Konrad Cramer was born and raised in Wurtzburg, Germany in an artistic family. His mother was an opera singer and an uncle was a well-known painter of still lifes. Cramer trained as an artist at the Karlsruhe Academy under Ludwig Schmidt-Reutte and Ernest Schurth. He became interested in the German avant-garde early in his schooling as he was exposed to and encouraged by the experimental works of Wassily Kandinsky and Franz Marc. An additional influence on Cramer's artistic development was the Cubist landscapes of Paul Cézanne.
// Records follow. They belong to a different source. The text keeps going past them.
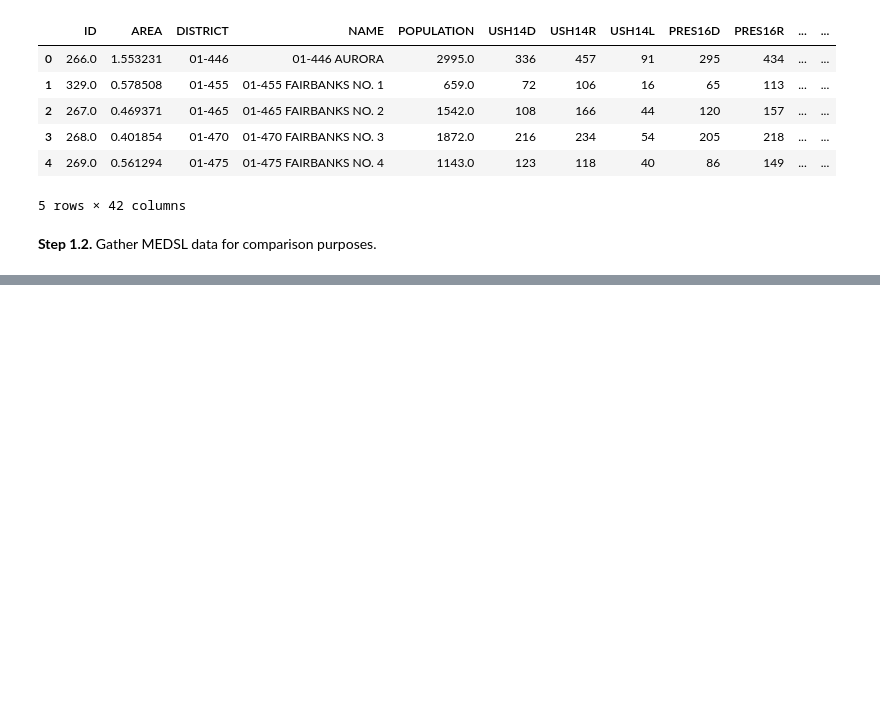
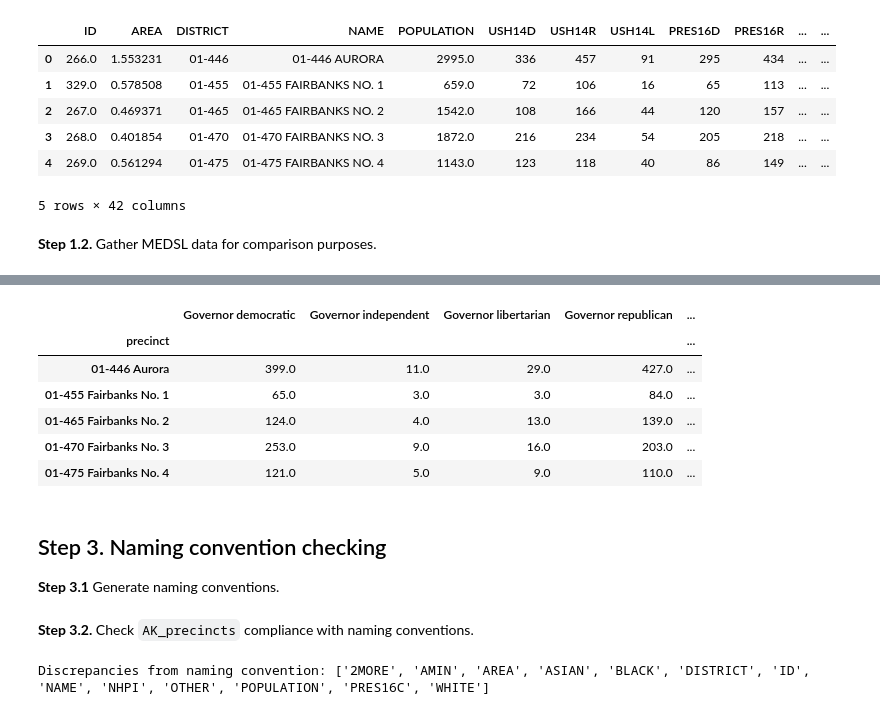
Before and after one commit to InnovativeInventor/gdutils, a Jupyter notebook: docs/source/src/examples/qa-case-alaska.ipynb, the cells around one changed output, grey strips where cells are left out. Drawn from its saved outputs; the diff is of its cells as text; code cells hidden in the pictures; blank space fills up the shorter version.

```diff
--- a/docs/source/src/examples/qa-case-alaska.ipynb
+++ b/docs/source/src/examples/qa-case-alaska.ipynb
@@ -218,5 +210,8 @@ medsl_ush16_df.head()
 # %%
-medsl_18_df = et.read_file(os.path.join(medsl_18_path, 'precinct_2018.zip')).extract()
+# precinct_2018.zip
+
+medsl_18_gdf = et.read_file(os.path.join(medsl_18_path, 'precinct_2018.zip')).extract()
+medsl_18_df = pd.DataFrame(medsl_18_gdf.drop(columns=['geometry']))
 
 medsl_18_df.head()
 # %% [output]
@@ -228,0 +304,19 @@ medsl_18_df.head()
+# %%
+medsl_18_gdf = et.ExtractTable(medsl_18_df, column='state', value='Alaska').extract()
+medsl_18_df = pd.DataFrame(medsl_18_gdf.drop(columns=['geometry']))
+medsl_18_df = pivot_medsl_df(medsl_18_df)
+
+medsl_18_df.head()
+# %% [output]
+|  | Governor democratic | Governor independent | Governor libertarian | Governor republican | ... |
+| precinct |  |  |  |  | ... |
+| 01-446 Aurora | 399.0 | 11.0 | 29.0 | 427.0 | ... |
+| 01-455 Fairbanks No. 1 | 65.0 | 3.0 | 3.0 | 84.0 | ... |
+| 01-465 Fairbanks No. 2 | 124.0 | 4.0 | 13.0 | 139.0 | ... |
+| 01-470 Fairbanks No. 3 | 253.0 | 9.0 | 16.0 | 203.0 | ... |
+| 01-475 Fairbanks No. 4 | 121.0 | 5.0 | 9.0 | 110.0 | ... |
+# %% [markdown]
+Step 3. Naming convention checking
+--------------------------------------------
+
+__Step 3.1__ Generate naming conventions.
@@ -228,0 +346,2 @@ medsl_18_df.head()
+# %% [markdown]
+__Step 3.2.__ Check ``AK_precincts`` compliance with naming conventions.
@@ -228,0 +350,12 @@ medsl_18_df.head()
+# %%
+# Print and store results of naming convention check
+
+(matches, diffs) = naming_check
+matched_columns = matches
+
+diffs = list(diffs)
+diffs.sort()
+
+print('Discrepancies from naming convention:', diffs)
+# %% [output]
+Discrepancies from naming convention: ['2MORE', 'AMIN', 'AREA', 'ASIAN', 'BLACK', 'DISTRICT', 'ID', 'NAME', 'NHPI', 'OTHER', 'POPULATION', 'PRES16C', 'WHITE']
```
Also changed, not shown: parts of 17 cells of this notebook.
In 1911 Cramer met and married the American artist Florence Ballin who was traveling in Germany that year. The couple first traveled through Germany, visiting the exhibitions and studios of the country's avant-guard artists. Cramer then settled with his wife in Woodstock, New York, where Ballin had painted with the Art Students League each summer since 1906. Cramer established a reputation as one of Woodstock's most modern painters with an impressive series of abstract paintings exhibited at the MacDowell Club in 1913.
In the 1920s Cramer developed a personal representational style which blended modern and regional influences. Cramer received a Rockefeller grant in 1920 to study educational methods for craftsmen in Germany and France. In 1922 he took a teaching position at the Woodstock School of Painting and helped establish the Woodstock Artists Association, where he served as a director. While teaching and painting, Cramer also applied his artistic talent to illustration and textile design.
Konrad Cramer first exhibited at the Whitney Studio Club in 1924 and participated in the Whitney Museum of American Art's first and second biennials in 1933 and 1935. He was also included in the 1935 exhibition Abstract Painting in America at the Whitney. Cramer was later included in the Whitney Museum exhibition "Pioneers of Modern Art in America" in 1946. In the 1930s, Cramer participated in many other museum invitationals, including: the Carnegie International (1929, 1933, 1937, 1938); the Pennsylvania Academy of the Fine Arts (1934, 1936) and the Corcoran Gallery of Art (1935, 1937).
In 1934 Konrad Cramer and his wife traveled to Mexico where they produced many paintings and drawings. Back in Woodstock in 1935, Cramer briefly joined the Federal Art Project, administering the regional program in Woodstock. In the mid-1930s Cramer took up photography to clarify aesthetic issues in his painting. Cramer had gotten to know Alfred Stieglitz upon his arrival in America in 1911 and wrote an essay about 291 Gallery for Stieglitz's magazine Camera Work in 1914. Through Stieglitz and then in the 1930s fellow Woodstockers like Russell Lee, Cramer became interested in the possibilities of photography and began working with it as an artistic medium.
While continuing to paint in the late 1930s and 1940s, Cramer shared his passion for photography by founding the Woodstock School of Miniature Photography in 1936 ("Miniature" referred to the then-new format of 35 mm film). He also taught photography at Bard College from 1940 to 1946. In the 1950s Cramer collaborated on a traveling exhibition and book of abstract photographs with Manuel Komroff and Nathan Resnick titled The Third Eye, which was circulated by the Department of State in 1961-1962.
Konrad Cramer died in Woodstock in 1963.